Available data section start
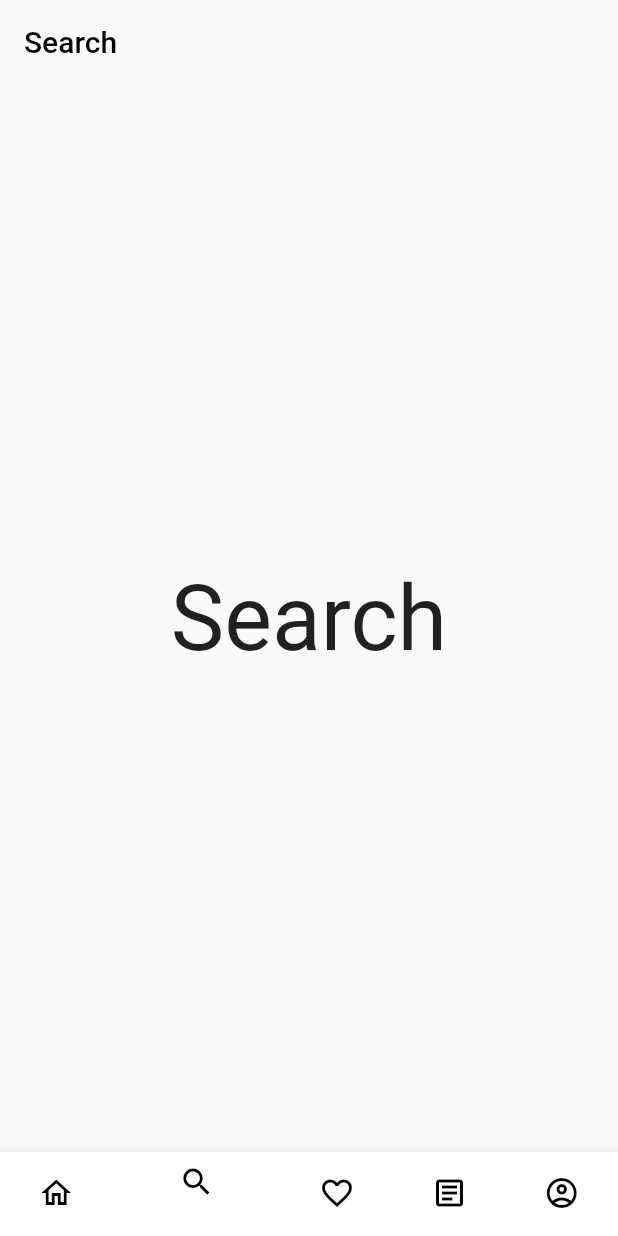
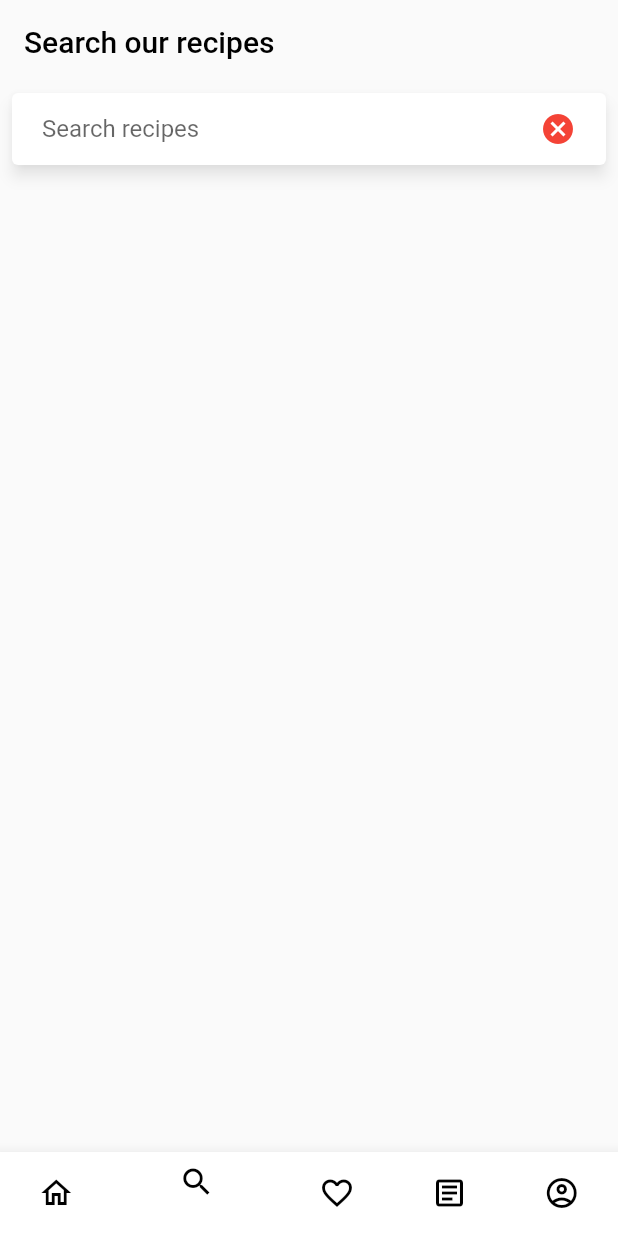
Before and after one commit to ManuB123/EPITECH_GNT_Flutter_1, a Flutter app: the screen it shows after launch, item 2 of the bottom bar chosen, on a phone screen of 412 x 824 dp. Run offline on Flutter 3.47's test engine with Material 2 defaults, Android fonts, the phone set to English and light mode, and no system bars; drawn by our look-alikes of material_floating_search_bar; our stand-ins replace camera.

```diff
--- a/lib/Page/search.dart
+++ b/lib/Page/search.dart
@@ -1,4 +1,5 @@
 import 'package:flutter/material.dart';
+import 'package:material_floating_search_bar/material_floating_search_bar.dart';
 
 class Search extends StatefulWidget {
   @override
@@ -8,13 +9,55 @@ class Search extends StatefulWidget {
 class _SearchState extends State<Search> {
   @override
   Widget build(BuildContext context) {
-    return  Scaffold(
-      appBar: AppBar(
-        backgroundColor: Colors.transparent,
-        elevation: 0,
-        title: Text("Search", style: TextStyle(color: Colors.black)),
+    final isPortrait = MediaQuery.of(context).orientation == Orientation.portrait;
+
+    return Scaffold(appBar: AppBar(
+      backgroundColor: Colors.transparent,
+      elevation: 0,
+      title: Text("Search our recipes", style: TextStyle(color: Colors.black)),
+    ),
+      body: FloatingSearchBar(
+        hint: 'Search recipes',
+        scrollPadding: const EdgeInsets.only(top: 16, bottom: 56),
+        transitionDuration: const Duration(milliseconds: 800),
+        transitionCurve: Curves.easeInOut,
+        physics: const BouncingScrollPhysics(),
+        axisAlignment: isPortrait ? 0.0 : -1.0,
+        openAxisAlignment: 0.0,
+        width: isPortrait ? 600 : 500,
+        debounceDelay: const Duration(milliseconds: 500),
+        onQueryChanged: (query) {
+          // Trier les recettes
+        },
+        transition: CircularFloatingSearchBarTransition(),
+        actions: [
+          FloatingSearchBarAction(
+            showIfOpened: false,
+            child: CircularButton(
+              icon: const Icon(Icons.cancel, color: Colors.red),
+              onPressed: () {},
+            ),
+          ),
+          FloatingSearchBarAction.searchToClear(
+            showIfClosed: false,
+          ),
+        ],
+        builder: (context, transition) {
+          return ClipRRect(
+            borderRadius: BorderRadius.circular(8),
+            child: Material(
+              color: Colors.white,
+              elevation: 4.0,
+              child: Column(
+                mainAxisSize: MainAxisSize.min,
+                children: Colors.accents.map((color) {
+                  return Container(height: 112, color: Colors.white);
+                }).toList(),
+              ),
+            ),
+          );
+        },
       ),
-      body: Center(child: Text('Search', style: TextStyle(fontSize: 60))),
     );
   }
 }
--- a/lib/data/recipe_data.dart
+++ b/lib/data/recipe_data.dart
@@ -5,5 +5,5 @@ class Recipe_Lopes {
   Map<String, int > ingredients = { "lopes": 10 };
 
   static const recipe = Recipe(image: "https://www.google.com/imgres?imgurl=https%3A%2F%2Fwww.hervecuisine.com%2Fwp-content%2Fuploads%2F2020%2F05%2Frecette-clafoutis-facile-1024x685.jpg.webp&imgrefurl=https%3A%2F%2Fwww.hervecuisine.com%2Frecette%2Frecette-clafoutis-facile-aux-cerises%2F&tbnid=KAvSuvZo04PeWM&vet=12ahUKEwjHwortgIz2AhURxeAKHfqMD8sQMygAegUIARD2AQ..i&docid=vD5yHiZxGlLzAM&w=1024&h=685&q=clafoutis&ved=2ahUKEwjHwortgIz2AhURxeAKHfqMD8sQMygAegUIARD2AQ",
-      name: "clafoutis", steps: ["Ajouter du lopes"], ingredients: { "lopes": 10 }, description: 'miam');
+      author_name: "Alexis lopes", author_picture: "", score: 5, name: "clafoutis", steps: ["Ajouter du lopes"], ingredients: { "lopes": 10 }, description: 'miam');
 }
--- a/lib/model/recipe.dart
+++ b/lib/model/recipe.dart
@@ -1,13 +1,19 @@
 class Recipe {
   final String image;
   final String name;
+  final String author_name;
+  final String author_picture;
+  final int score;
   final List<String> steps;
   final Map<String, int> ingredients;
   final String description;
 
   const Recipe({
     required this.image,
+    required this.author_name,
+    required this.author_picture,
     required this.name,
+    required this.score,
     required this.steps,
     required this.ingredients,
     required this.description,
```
Available data section end
* Exercise directions
Would you restate all of the data above word for word, omitting the pictures?

* Task answer
Before and after one commit to ManuB123/EPITECH_GNT_Flutter_1, a Flutter app: the screen it shows after launch, item 2 of the bottom bar chosen, on a phone screen of 412 x 824 dp. Run offline on Flutter 3.47's test engine with Material 2 defaults, Android fonts, the phone set to English and light mode, and no system bars; drawn by our look-alikes of material_floating_search_bar; our stand-ins replace camera.

```diff
--- a/lib/Page/search.dart
+++ b/lib/Page/search.dart
@@ -1,4 +1,5 @@
 import 'package:flutter/material.dart';
+import 'package:material_floating_search_bar/material_floating_search_bar.dart';
 
 class Search extends StatefulWidget {
   @override
@@ -8,13 +9,55 @@ class Search extends StatefulWidget {
 class _SearchState extends State<Search> {
   @override
   Widget build(BuildContext context) {
-    return  Scaffold(
-      appBar: AppBar(
-        backgroundColor: Colors.transparent,
-        elevation: 0,
-        title: Text("Search", style: TextStyle(color: Colors.black)),
+    final isPortrait = MediaQuery.of(context).orientation == Orientation.portrait;
+
+    return Scaffold(appBar: AppBar(
+      backgroundColor: Colors.transparent,
+      elevation: 0,
+      title: Text("Search our recipes", style: TextStyle(color: Colors.black)),
+    ),
+      body: FloatingSearchBar(
+        hint: 'Search recipes',
+        scrollPadding: const EdgeInsets.only(top: 16, bottom: 56),
+        transitionDuration: const Duration(milliseconds: 800),
+        transitionCurve: Curves.easeInOut,
+        physics: const BouncingScrollPhysics(),
+        axisAlignment: isPortrait ? 0.0 : -1.0,
+        openAxisAlignment: 0.0,
+        width: isPortrait ? 600 : 500,
+        debounceDelay: const Duration(milliseconds: 500),
+        onQueryChanged: (query) {
+          // Trier les recettes
+        },
+        transition: CircularFloatingSearchBarTransition(),
+        actions: [
+          FloatingSearchBarAction(
+            showIfOpened: false,
+            child: CircularButton(
+              icon: const Icon(Icons.cancel, color: Colors.red),
+              onPressed: () {},
+            ),
+          ),
+          FloatingSearchBarAction.searchToClear(
+            showIfClosed: false,
+          ),
+        ],
+        builder: (context, transition) {
+          return ClipRRect(
+            borderRadius: BorderRadius.circular(8),
+            child: Material(
+              color: Colors.white,
+              elevation: 4.0,
+              child: Column(
+                mainAxisSize: MainAxisSize.min,
+                children: Colors.accents.map((color) {
+                  return Container(height: 112, color: Colors.white);
+                }).toList(),
+              ),
+            ),
+          );
+        },
       ),
-      body: Center(child: Text('Search', style: TextStyle(fontSize: 60))),
     );
   }
 }
--- a/lib/data/recipe_data.dart
+++ b/lib/data/recipe_data.dart
@@ -5,5 +5,5 @@ class Recipe_Lopes {
   Map<String, int > ingredients = { "lopes": 10 };
 
   static const recipe = Recipe(image: "https://www.google.com/imgres?imgurl=https%3A%2F%2Fwww.hervecuisine.com%2Fwp-content%2Fuploads%2F2020%2F05%2Frecette-clafoutis-facile-1024x685.jpg.webp&imgrefurl=https%3A%2F%2Fwww.hervecuisine.com%2Frecette%2Frecette-clafoutis-facile-aux-cerises%2F&tbnid=KAvSuvZo04PeWM&vet=12ahUKEwjHwortgIz2AhURxeAKHfqMD8sQMygAegUIARD2AQ..i&docid=vD5yHiZxGlLzAM&w=1024&h=685&q=clafoutis&ved=2ahUKEwjHwortgIz2AhURxeAKHfqMD8sQMygAegUIARD2AQ",
-      name: "clafoutis", steps: ["Ajouter du lopes"], ingredients: { "lopes": 10 }, description: 'miam');
+      author_name: "Alexis lopes", author_picture: "", score: 5, name: "clafoutis", steps: ["Ajouter du lopes"], ingredients: { "lopes": 10 }, description: 'miam');
 }
--- a/lib/model/recipe.dart
+++ b/lib/model/recipe.dart
@@ -1,13 +1,19 @@
 class Recipe {
   final String image;
   final String name;
+  final String author_name;
+  final String author_picture;
+  final int score;
   final List<String> steps;
   final Map<String, int> ingredients;
   final String description;
 
   const Recipe({
     required this.image,
+    required this.author_name,
+    required this.author_picture,
     required this.name,
+    required this.score,
     required this.steps,
     required this.ingredients,
     required this.description,
```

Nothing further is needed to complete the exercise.